The 1% corporate tax cut to 25% that had been scheduled to come into effect within days has been canceled. However, the additional cut of 1% that had been planned for January 2010 remains on schedule. Netanyahu also decided that the reduction in the maximum rate of income tax for individuals, also scheduled to come into effect on January 1, 2010, will be by 1% rather than 2% as originally planned.

Officials in the Prime Minister's Office and in the Finance Ministry said yesterday's decision on the VAT was not the result of fears about a lack of Knesset support for the measure. "A central part of my job is to be attentive to public sentiment," Netanyahu explained. "I have concluded that this is not the right time to levy the VAT, and this is my decision." But Shas and Labor figures emphasized yesterday that they did not support the tax and that Netanyahu had no choice but to back down.

Finance Minister Yuval Steinitz learned of Netanyahu's decision just moments before it was announced to the Knesset. Nevertheless, Steinitz said yesterday that he "respects the prime minister's decision and will act accordingly."

The exemption from VAT that fruits and vegetables have enjoyed is a historical distortion, Steinitz stated: it was right to cancel it.

"The prime minister and I have been arguing the matter for weeks, but unfortunately I was unable to convince him," the finance minister said.

Netanyahu's decision was made public shortly after Steinitz met with three Shas parliamentarians, who reiterated their opposition to the VAT on pfresh roduce. The meeting included a phone conversation with Shas chairman and interior minister Eli Yishai, who said he would fight the issue to the end.

Yishai said he would be willing to resign from government and bring about early elections if necessary, adding that he was following the directives of the party's spiritual leader, Rabbi Ovadia Yosef.

Shas members welcomed Netanyahu's last-minute decision and while about it, took credit for the prime minister's about-face.

"Obviously, a government that seeks to take care of its citizens cannot permit this measure.

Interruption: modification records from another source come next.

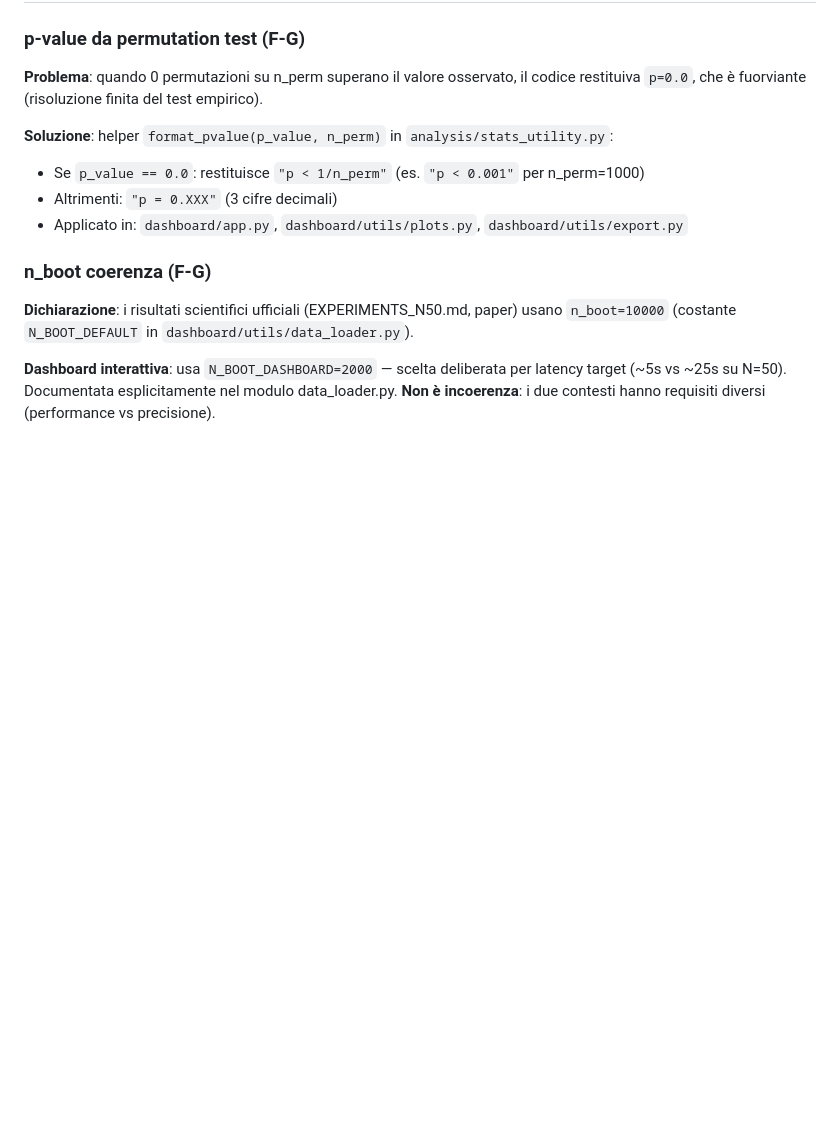
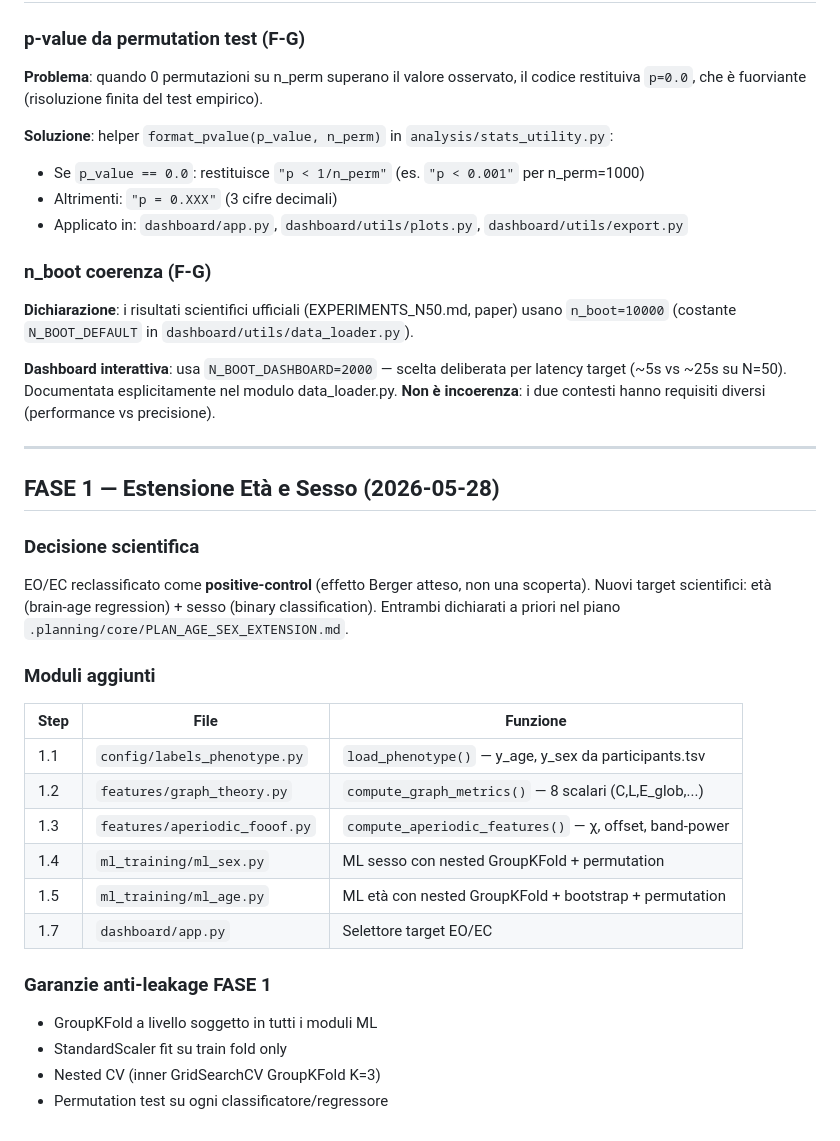
Before and after one commit to Seraxel97/Tesi-2.0, a Markdown page: reports/STATISTICAL_VALIDITY_NOTES.md, the part around the change. Rendered like a GitHub page; blank space fills up the shorter version.

Commit message:
feat(tesi): step 1.8 report validità AGE_SEX_VALIDITY + update STATISTICAL_VALIDITY_NOTES

```diff
--- a/reports/STATISTICAL_VALIDITY_NOTES.md
+++ b/reports/STATISTICAL_VALIDITY_NOTES.md
@@ -140,3 +140,28 @@ restituiva `p=0.0`, che è fuorviante (risoluzione finita del test empirico).
 **Dashboard interattiva**: usa `N_BOOT_DASHBOARD=2000` — scelta deliberata per latency
 target (~5s vs ~25s su N=50). Documentata esplicitamente nel modulo data_loader.py.
 **Non è incoerenza**: i due contesti hanno requisiti diversi (performance vs precisione).
+
+---
+
+## FASE 1 — Estensione Età e Sesso (2026-05-28)
+
+### Decisione scientifica
+EO/EC reclassificato come **positive-control** (effetto Berger atteso, non una scoperta).
+Nuovi target scientifici: età (brain-age regression) + sesso (binary classification).
+Entrambi dichiarati a priori nel piano `.planning/core/PLAN_AGE_SEX_EXTENSION.md`.
+
+### Moduli aggiunti
+| Step | File | Funzione |
+|------|------|----------|
+| 1.1 | `config/labels_phenotype.py` | `load_phenotype()` — y_age, y_sex da participants.tsv |
+| 1.2 | `features/graph_theory.py` | `compute_graph_metrics()` — 8 scalari (C,L,E_glob,...) |
+| 1.3 | `features/aperiodic_fooof.py` | `compute_aperiodic_features()` — χ, offset, band-power |
+| 1.4 | `ml_training/ml_sex.py` | ML sesso con nested GroupKFold + permutation |
+| 1.5 | `ml_training/ml_age.py` | ML età con nested GroupKFold + bootstrap + permutation |
+| 1.7 | `dashboard/app.py` | Selettore target EO/EC|Sesso|Età |
+
+### Garanzie anti-leakage FASE 1
+- GroupKFold a livello soggetto in tutti i moduli ML
+- StandardScaler fit su train fold only
+- Nested CV (inner GridSearchCV GroupKFold K=3)
+- Permutation test su ogni classificatore/regressore
```
Also changed, not shown: reports/AGE_SEX_VALIDITY.md (added, +114 -0 lines).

As a result of Shas's opposition, the prime minister's people and the Finance Ministry changed their position," a Shas spokesman said.

"There has been no VAT on fruits and vegetables for 30 years, so there won't be for another 10 years either," quipped one top official in the Prime Minister's Office yesterday. Minority Affairs Minister Avishay Braverman said that the maximum income tax should remain unchanged at 46%, and the money that becomes available should be spent on important social projects.

Finance Committee chairman Moshe Gafni expressed satisfaction with the decision.

"In Israel's difficult economic situation, no new burdens should be placed on the economically disadvantaged," he said. "The plan to levy VAT on fruits and vegetables was a mistake to begin with.

Gafni has meanwhile canceled the vote on the Economic Arrangements Law that had been scheduled for this morning, during the meeting of his committee. The Economic Arrangements Law is a hodgepodge of unrelated legislative items that have some vague connection with economics. It is always passed in conjunction with the Budget Law.